Advanced Manufacturing and Engineering (AME) research is working towards faster computers, longer lasting batteries, lower power memory devices, stronger, lighter materials, better catalysts, and more, with research programme spanning all aspects of AME. We aim for a collaborative environment to build global impact in AME.
Currently, there are four main research themes under AME:
Advanced Materials Development
We investigate all possible means of creating advanced materials and device structures, spanning from advanced thin film deposition techniques including molecular beam epitaxy and atomic layer chemical vapour deposition, to self-assembled monolayers and chemical synthesis. New materials are being developed for energy storage, batteries and supercapacitors, new catalysts, novel nanoelectronic and spintronic devices and new energy-related materials, biosensors and biomaterials.

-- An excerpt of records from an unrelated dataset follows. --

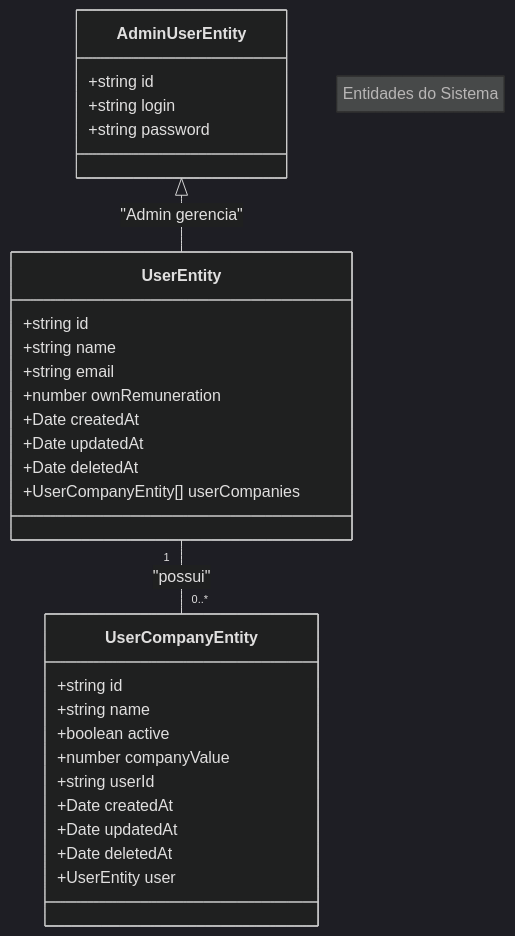
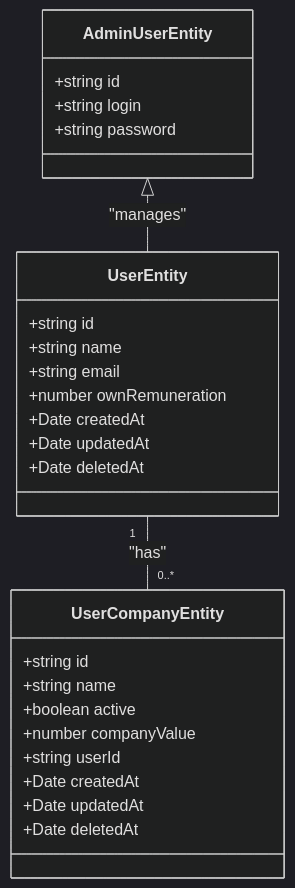
Before and after one commit to Thiagosdep/teddy-backoffice-api: the diagram in README.md, drawn with Mermaid (dark theme). The commit also changed other lines of this file and 7 other files, not shown here.

````diff
--- a/README.md
+++ b/README.md
@@ -22,36 +66,32 @@
 ```mermaid
 classDiagram
-    note "Entidades do Sistema"
-
-    AdminUserEntity <|-- UserEntity : "Admin gerencia"
-    UserEntity "1" -- "0..*" UserCompanyEntity : "possui"
+    AdminUserEntity <|-- UserEntity : "manages"
+    UserEntity "1" -- "0..*" UserCompanyEntity : "has"
 
     class AdminUserEntity {
         +string id
         +string login
         +string password
     }
 
     class UserEntity {
         +string id
         +string name
         +string email
         +number ownRemuneration
         +Date createdAt
         +Date updatedAt
         +Date deletedAt
-        +UserCompanyEntity[] userCompanies
     }
 
     class UserCompanyEntity {
         +string id
         +string name
         +boolean active
         +number companyValue
         +string userId
         +Date createdAt
         +Date updatedAt
         +Date deletedAt
-        +UserEntity user
     }
 ```
````
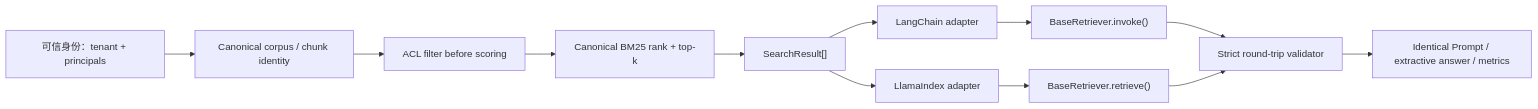
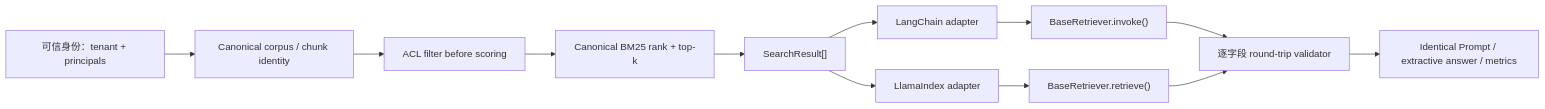
The diagram in docs/practice/projects/rag-framework-adapters.md (NightLemon/about-llm), drawn with Mermaid before and after one commit. The commit also changed other lines of this file and 29 other files, not shown here.

````diff
--- a/docs/practice/projects/rag-framework-adapters.md
+++ b/docs/practice/projects/rag-framework-adapters.md
@@ -26,14 +26,14 @@
 ```mermaid
 flowchart LR
     I["可信身份：tenant + principals"] --> C["Canonical corpus / chunk identity"]
     C --> A["ACL filter before scoring"]
     A --> R["Canonical BM25 rank + top-k"]
     R --> S["SearchResult[]"]
     S --> LCA["LangChain adapter"]
     S --> LIA["LlamaIndex adapter"]
     LCA --> LCR["BaseRetriever.invoke()"]
     LIA --> LIR["BaseRetriever.retrieve()"]
-    LCR --> V["Strict round-trip validator"]
+    LCR --> V["逐字段 round-trip validator"]
     LIR --> V
     V --> P["Identical Prompt / extractive answer / metrics"]
 ```
````
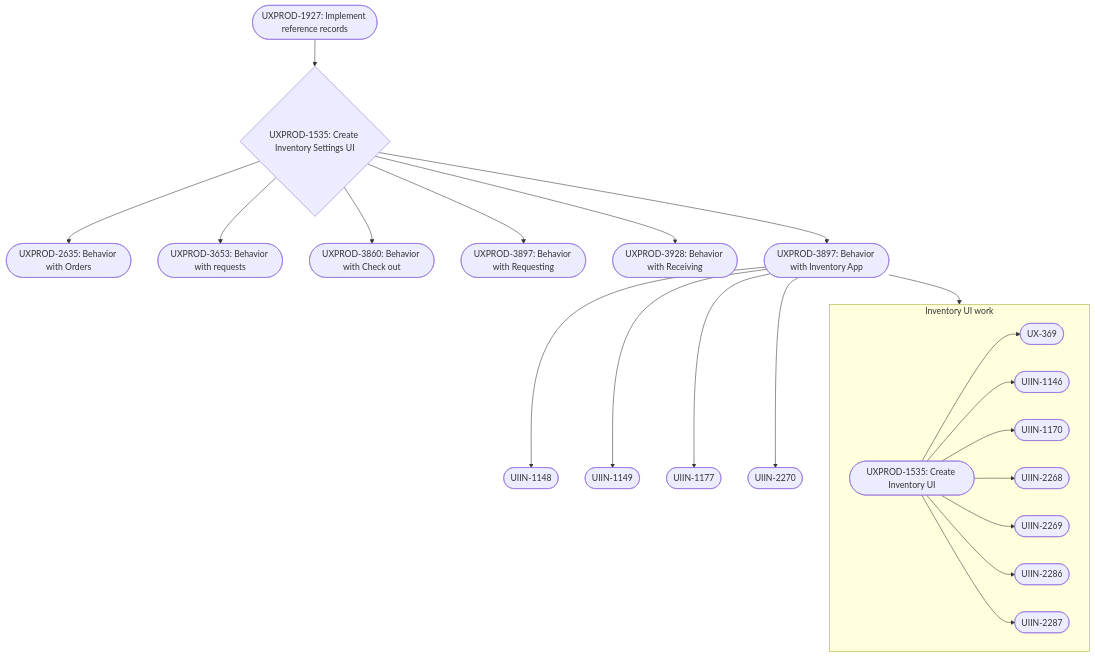
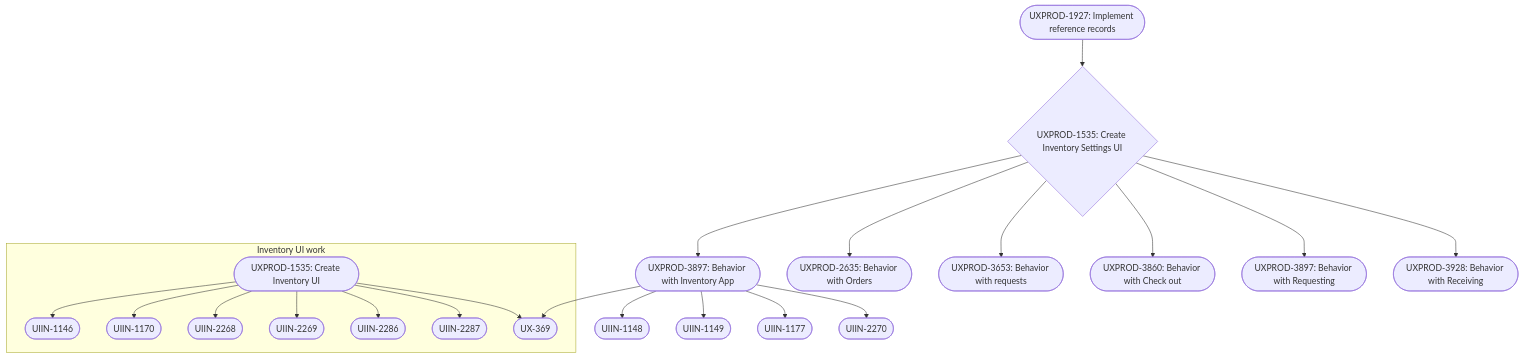
The diagram in item-status.md (enettifee/enettifee.github.io), drawn with Mermaid before and after one commit.

````diff
--- a/item-status.md
+++ b/item-status.md
@@ -1,21 +1,19 @@
 ```mermaid
 
 
 flowchart TD
 	id1([UXPROD-1927: Implement reference records]) --> id2{UXPROD-1535: Create Inventory Settings UI}
-	id2 --> id3([UXPROD-2635: Behavior with Orders]) & id4([UXPROD-3653: Behavior with requests]) & id5([UXPROD-3860: Behavior with Check out]) & id6([UXPROD-3897: Behavior with Requesting]) & id7([UXPROD-3928: Behavior with Receiving]) & id8([UXPROD-3897: Behavior with Inventory App])
-	
+	id2 --> id8([UXPROD-3897: Behavior with Inventory App]) & id3([UXPROD-2635: Behavior with Orders]) & id4([UXPROD-3653: Behavior with requests]) & id5([UXPROD-3860: Behavior with Check out]) & id6([UXPROD-3897: Behavior with Requesting]) & id7([UXPROD-3928: Behavior with Receiving])
 	id8 --> id9([UIIN-1148]) & id10([UIIN-1149]) & id11([UIIN-1177]) & id12([UIIN-2270]) & id127
 
 	
 
 	subgraph "Inventory UI work"
-	direction LR
 	id120([UXPROD-1535: Create Inventory UI]) --> id121([UIIN-1146]) & id122([UIIN-1170]) & id123([UIIN-2268]) & id124([UIIN-2269]) & id125([UIIN-2286]) & id126([UIIN-2287]) & id127([UX-369])
 	end
 
 %%	subgraph "To be decided"
 %%	id8([Serials behavior])
 %%	end	
 
 ```
````
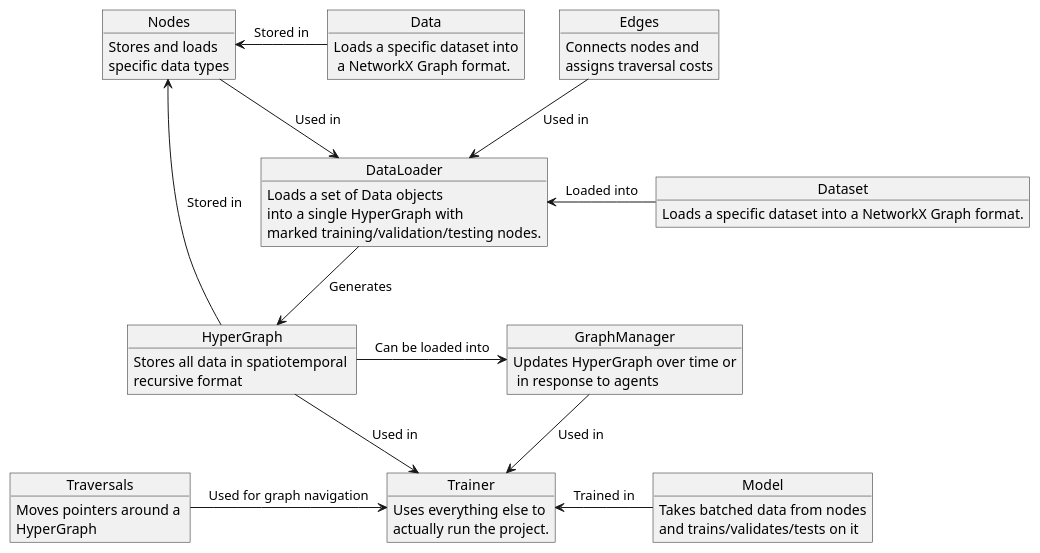
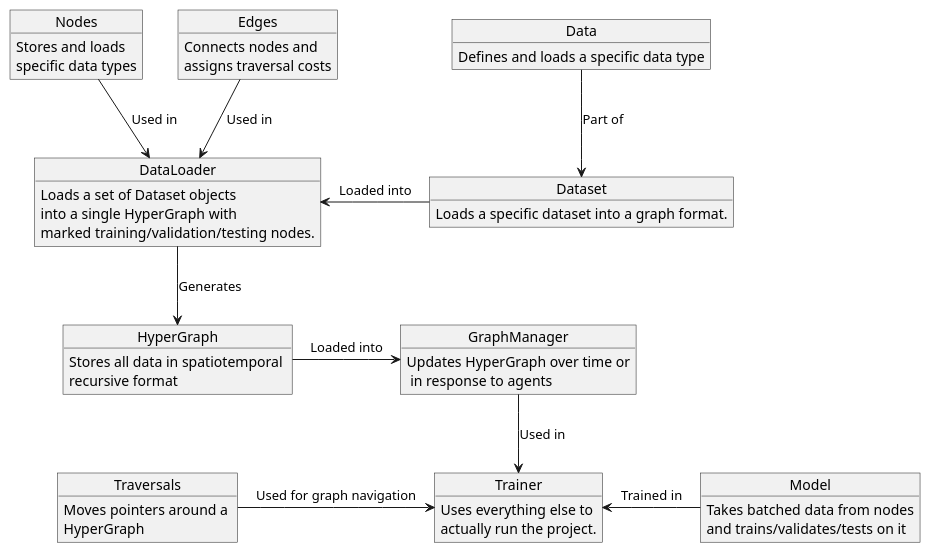
The diagram in docs/conceptual.plantuml (Hachimocho/GRIFT), drawn with PlantUML before and after one commit. The commit also changed 14 other files, not shown here.

Commit message:
Import, trainer, and server updates ahead of network test 4

```diff
--- a/docs/conceptual.plantuml
+++ b/docs/conceptual.plantuml
@@ -1,44 +1,42 @@
 @startuml concept
 Object Trainer {
     Uses everything else to \nactually run the project.
 }
 Object Nodes {
     Stores and loads \nspecific data types
 }
 Object Edges {
     Connects nodes and \nassigns traversal costs
 }
 Object HyperGraph {
     Stores all data in spatiotemporal \nrecursive format
 }
 Object GraphManager {
     Updates HyperGraph over time or\n in response to agents
 }
 Object Traversals {
     Moves pointers around a \nHyperGraph
 }
 Object Data {
-    Loads a specific dataset into\n a NetworkX Graph format.
+    Defines and loads a specific data type
 }
 Object DataLoader {
-    Loads a set of Data objects \ninto a single HyperGraph with \nmarked training/validation/testing nodes.
+    Loads a set of Dataset objects \ninto a single HyperGraph with \nmarked training/validation/testing nodes.
 }
 Object Model {
     Takes batched data from nodes\nand trains/validates/tests on it
 }
 Object Dataset {
-    Loads a specific dataset into a NetworkX Graph format.
+    Loads a specific dataset into a graph format.
 }
-Data-left->Nodes: Stored in
-HyperGraph-up->Nodes: Stored in
+Data-down->Dataset: Part of
 Dataset-left->DataLoader: Loaded into
 DataLoader-down->HyperGraph: Generates
-HyperGraph->GraphManager: Can be loaded into
+HyperGraph->GraphManager: Loaded into
 Nodes-down->DataLoader: Used in
 Edges-down->DataLoader: Used in
-HyperGraph-down->Trainer: Used in
 GraphManager-down->Trainer: Used in
 Traversals->Trainer: Used for graph navigation
 Model-left->Trainer: Trained in
 
 @enduml
```
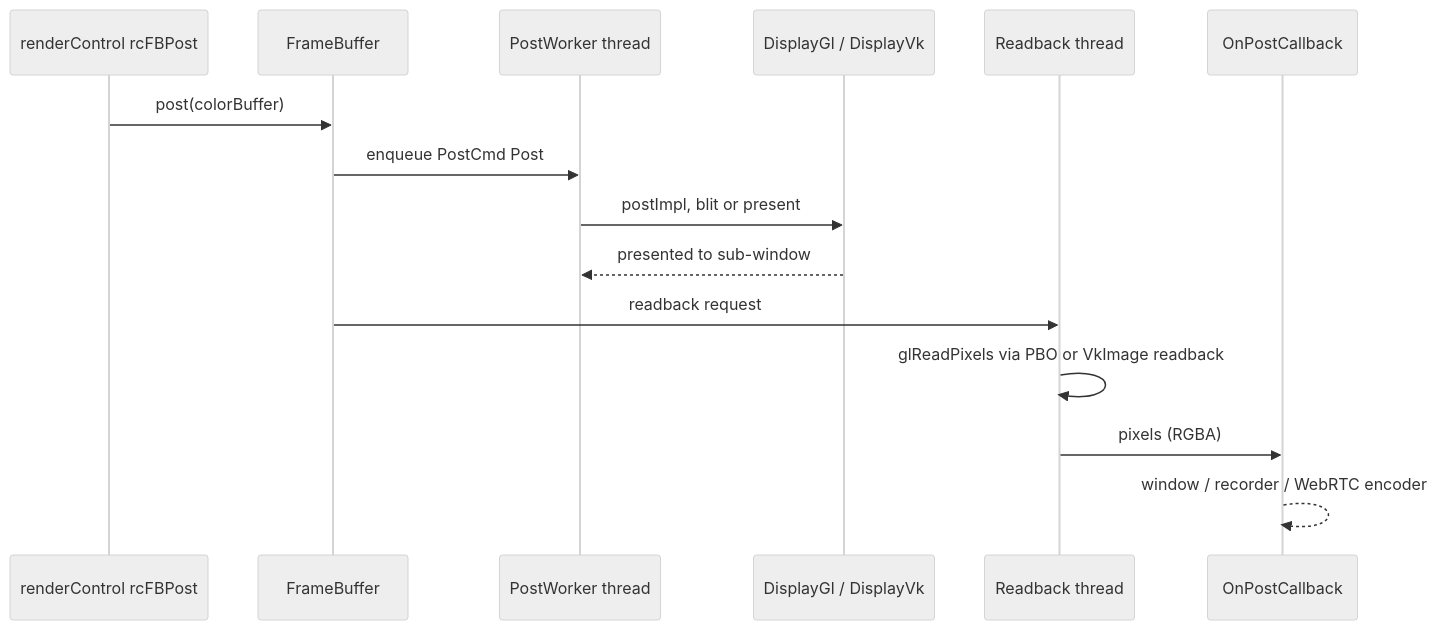
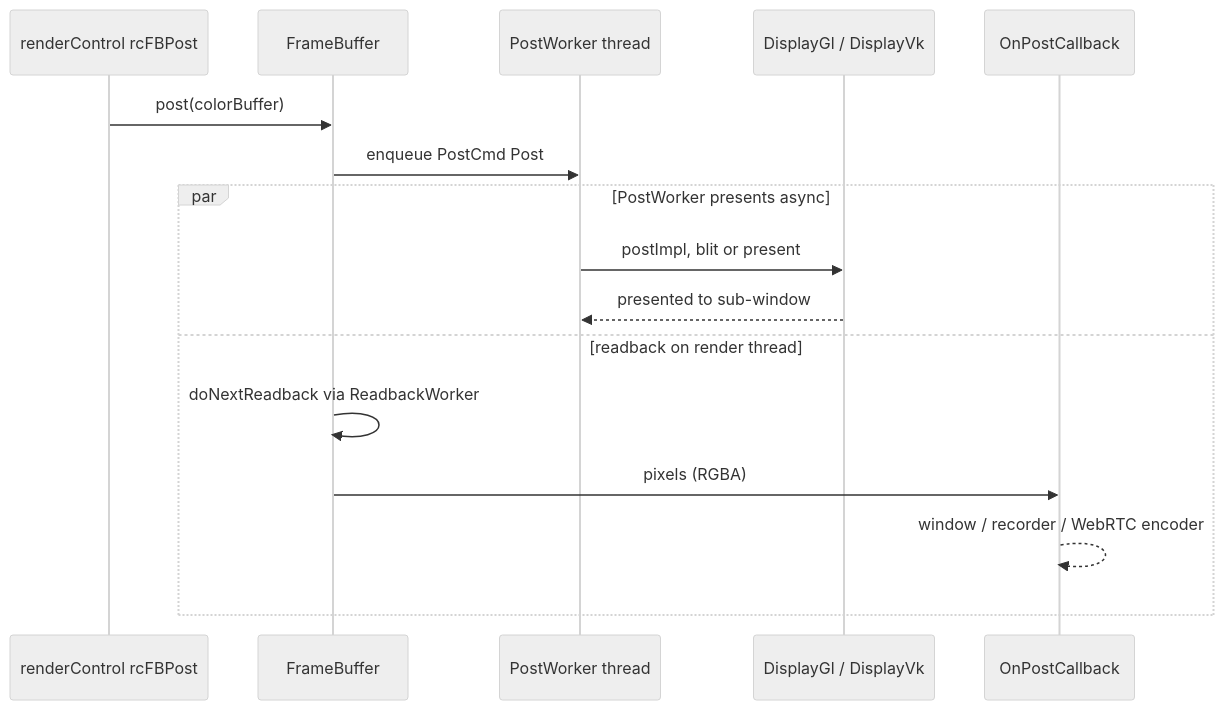
Before and after one commit to aospbooks/android-emulator-internal-book: the seventh of 7 diagrams in 13-host-rendering.md, drawn with Mermaid (neutral theme). The commit also changed other lines of this file and 31 other files, not shown here.

````diff
--- a/13-host-rendering.md
+++ b/13-host-rendering.md
@@ -524,17 +527,18 @@
 ```mermaid
 sequenceDiagram
   participant RC as renderControl rcFBPost
   participant FB as FrameBuffer
   participant PW as PostWorker thread
   participant DISP as DisplayGl / DisplayVk
-  participant RBT as Readback thread
   participant CB as OnPostCallback
   RC->>FB: post(colorBuffer)
   FB->>PW: enqueue PostCmd Post
-  PW->>DISP: postImpl, blit or present
-  DISP-->>PW: presented to sub-window
-  FB->>RBT: readback request
-  RBT->>RBT: glReadPixels via PBO or VkImage readback
-  RBT->>CB: pixels (RGBA)
-  CB-->>CB: window / recorder / WebRTC encoder
+  par PostWorker presents async
+    PW->>DISP: postImpl, blit or present
+    DISP-->>PW: presented to sub-window
+  and readback on render thread
+    FB->>FB: doNextReadback via ReadbackWorker
+    FB->>CB: pixels (RGBA)
+    CB-->>CB: window / recorder / WebRTC encoder
+  end
 ```
````
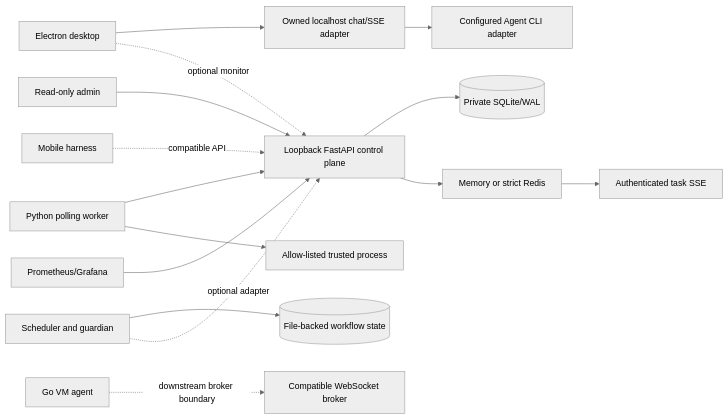
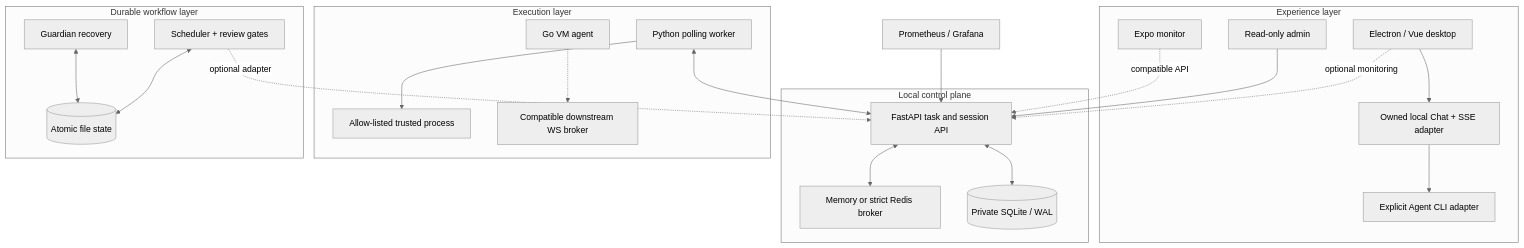
Before and after one commit to primorLee/agent-workflow-platform: the diagram in README.md, drawn with Mermaid (neutral theme). The commit also changed other lines of this file and 1 other file, not shown here.

````diff
--- a/README.md
+++ b/README.md
@@ -61,17 +148,43 @@
-```mermaid
-flowchart LR
-    Desktop[Electron desktop] --> Chat[Owned localhost chat/SSE adapter]
-    Chat --> CLI[Configured Agent CLI adapter]
-    Desktop -. optional monitor .-> API[Loopback FastAPI control plane]
-    Admin[Read-only admin] --> API
-    Mobile[Mobile harness] -. compatible API .-> API
-    API --> DB[(Private SQLite/WAL)]
-    API --> Broker[Memory or strict Redis]
-    Broker --> Events[Authenticated task SSE]
-    Worker[Python polling worker] --> API
-    Worker --> Process[Allow-listed trusted process]
-    VM[Go VM agent] -. downstream broker boundary .-> VMBroker[Compatible WebSocket broker]
-    Flow[Scheduler and guardian] --> Files[(File-backed workflow state)]
-    Flow -. optional adapter .-> API
-    Metrics[Prometheus/Grafana] --> API
-```
+~~~mermaid
+flowchart TB
+    subgraph Experience["Experience layer"]
+        Desktop["Electron / Vue desktop"]
+        Chat["Owned local Chat + SSE adapter"]
+        CLI["Explicit Agent CLI adapter"]
+        Admin["Read-only admin"]
+        Mobile["Expo monitor"]
+        Desktop --> Chat --> CLI
+    end
+
+    subgraph Control["Local control plane"]
+        API["FastAPI task and session API"]
+        Broker["Memory or strict Redis broker"]
+        DB[("Private SQLite / WAL")]
+        API <--> Broker
+        API <--> DB
+    end
+
+    subgraph Execution["Execution layer"]
+        PyWorker["Python polling worker"]
+        Process["Allow-listed trusted process"]
+        VmAgent["Go VM agent"]
+        VmBroker["Compatible downstream WS broker"]
+        PyWorker --> Process
+        VmAgent -.-> VmBroker
+    end
+
+    subgraph Workflow["Durable workflow layer"]
+        Scheduler["Scheduler + review gates"]
+        Guardian["Guardian recovery"]
+        State[("Atomic file state")]
+        Scheduler <--> State
+        Guardian <--> State
+    end
+
+    Desktop -. optional monitoring .-> API
+    Admin --> API
+    Mobile -. compatible API .-> API
+    PyWorker <--> API
+    Scheduler -. optional adapter .-> API
+    Metrics["Prometheus / Grafana"] --> API
+~~~
````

We are also building a new paradigm for materials development through the synergistic combination of advanced materials development and fabrication with world-class characterisation and modelling.
Advanced Materials Manufacturing
Advanced manufacturing can translate materials into more value-added, as well as more economic functional devices. Today, additive manufacturing is an emerging technique in advanced manufacturing. There are many material issues in advanced manufacturing, for example surface finishing of metallic structures and high performance ceramics, and how to achieve single step formation without significant volume shrinkage. Another important issue is defect incorporation which can affect mechanical and other properties catastrophically. Understanding the formation of material defects is crucial for structural control. We are investigating these fundamental issues through the synergistic combination of materials modelling and simulation and materials characterisation down to the atomic level.
Advanced Materials Characterisation
We have unmatched facilities for characterising materials properties including the first aberration-corrected scanning transmission electron microscope in South-East Asia, which can see and identify individual atoms in materials. We are building a correlative, multiscale, multimodal characterisation facility to image materials functionality, trace its origin to the atomic level, and gain critical insight into how the materials functionality could be enhanced.
Advanced Materials Modelling
In synergy with multiscale imaging we are developing multiscale modelling; from the macroscopic level to the atomic scale, including reaction to forces, flows, charges (ions and electrons) and chemical activity. We aim to match movies taken by microscopy to computer simulations, to identify the key controlling parameters and understand the links across the ten orders of magnitude in scale from material components to the atoms that ultimately determine their performance.